* _What the task requires_: Scan the listing below for "notebooks", then report every line that has it.

* _Supplied entries_:
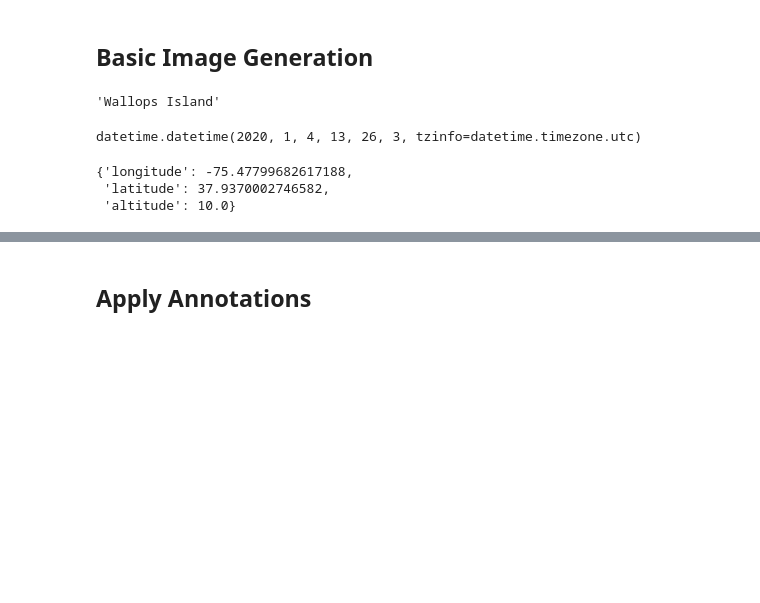
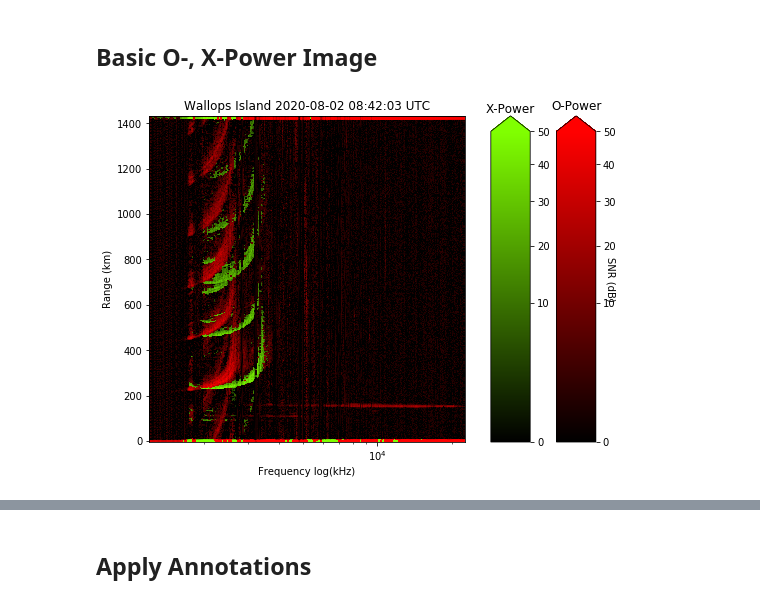
Before and after one commit to kevinmcmanus/vipir, a Jupyter notebook: notebooks/image.ipynb, the cells around one changed output, grey strips where cells are left out. Cells and saved outputs as stored; diff of their text form; code cells hidden in the pictures; blank space fills up the shorter version.

```diff
--- a/notebooks/image.ipynb
+++ b/notebooks/image.ipynb
@@ -14,18 +12,9 @@ ModuleNotFoundError: No module named 'netCDF4'
 # %% [markdown]
-## Basic Image Generation
+## Basic O-, X-Power Image
 # %%
-cdf = vp(r"../data/netcdf/WI937_2020004132603.NGI")
+cdf = vp(r"../data/WI937cache/WI937_2020215084203.NGI")
-# %%
-cdf.station
-# %% [output]
-'Wallops Island'
-# %%
-cdf.obs_time
-# %% [output]
-datetime.datetime(2020, 1, 4, 13, 26, 3, tzinfo=datetime.timezone.utc)
-# %%
-cdf.station_location
-# %% [output]
-{'longitude': -75.47799682617188,
- 'latitude': 37.9370002746582,
- 'altitude': 10.0}
+# %%
+fig = plt.figure(figsize=(8,6))
+ax = cdf.plot_pwr(fig)
+# %% [output]
+[figure, added]
```
Also changed, not shown: parts of 17 cells of this notebook.
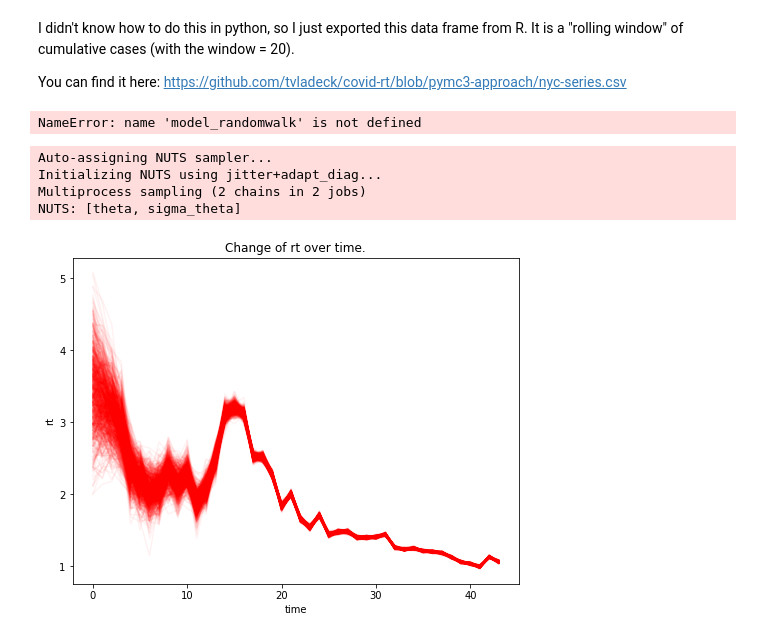
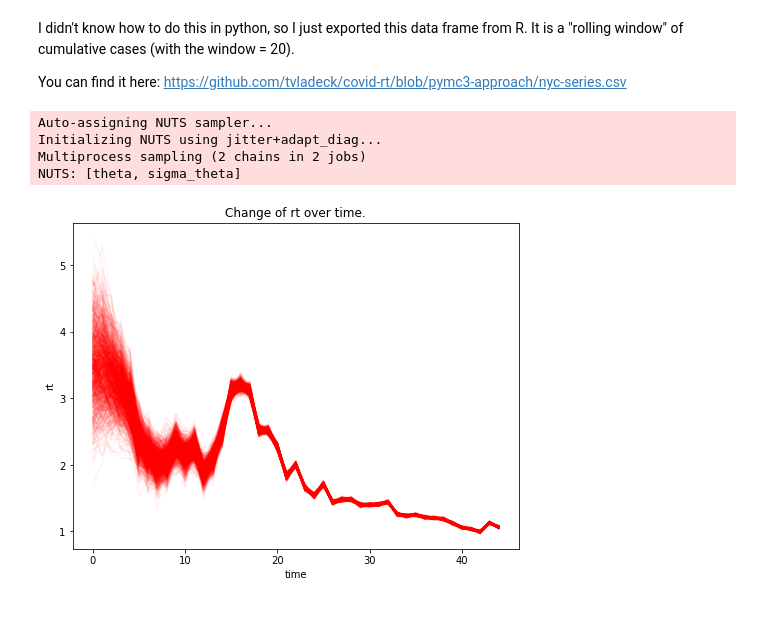
Before and after one commit to tvladeck/covid-rt, a Jupyter notebook: pymc3 approach.ipynb, the cells around one changed output. Saved outputs shown, nothing was run; the diff lists cells and outputs as text; code cells hidden in the pictures.

```diff
--- a/pymc3 approach.ipynb
+++ b/pymc3 approach.ipynb
@@ -20,22 +20,22 @@ You can find it here: https://github.com/tvladeck/covid-rt/blob/pymc3-approach/n
 # %%
 nyc = pd.read_csv('~/Repos/covid-rt/nyc-series.csv')
 # %%
-nycp1 = nyc[2:len(nyc)]
-nycm1 = nyc[1:(len(nyc)-1)]
+nycp1 = nyc[1:len(nyc)]
+nycm1 = nyc[0:(len(nyc)-1)]
-# %%
-del(model_randomwalk)
-# %% [output]
-NameError: name 'model_randomwalk' is not defined
-# %%
-model_randomwalk = pm.Model()
 # %%
-with model_randomwalk:
-    # std of random walk
-    sigma_theta = pm.HalfNormal('sigma_theta', sd = 0.4)
+with pm.Model() as model_randomwalk:
+
+    serial_interval = pm.Gamma('serial_interval', mu = 4, sd = 1)
+
+    gamma = pm.Deterministic('gamma', 1)
+
+    sigma_theta = pm.HalfNormal('sigma_theta', sd = 0.1)
 
     theta = pm.GaussianRandomWalk('theta', sd=sigma_theta,
                                   shape=len(nycp1.nyc))
 
+    rt = pm.Deterministic('rt', theta/GAMMA + 1)
+
     likelihood = pm.Poisson('y', mu = np.exp(theta) * nycm1.nyc, observed = nycp1.nyc)
 # %%
 with model_randomwalk:
@@ -47,12 +47,12 @@ Initializing NUTS using jitter+adapt_diag...
 Multiprocess sampling (2 chains in 2 jobs)
 NUTS: [theta, sigma_theta]
 # %%
-rt = trace_rw['theta'].T / GAMMA + 1
+rt = trace_rw['rt'].T
 fig = plt.figure(figsize=(8, 6))
 ax = plt.subplot(111, xlabel='time', ylabel='rt', title='Change of rt over time.')
 ax.plot(rt, 'r', alpha=.05);
 # %% [output]
-[figure, old version]
+[figure, new version]
 # %%
 pm.traceplot(trace_rw);
 # %% [output]
```
Also changed, not shown: parts of 2 cells of this notebook, 3 other files.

* _Solution for this problem_:
Before and after one commit to kevinmcmanus/vipir, a Jupyter notebook: notebooks/image.ipynb, the cells around one changed output, grey strips where cells are left out. Cells and saved outputs as stored; diff of their text form; code cells hidden in the pictures; blank space fills up the shorter version.
--- a/notebooks/image.ipynb
+++ b/notebooks/image.ipynb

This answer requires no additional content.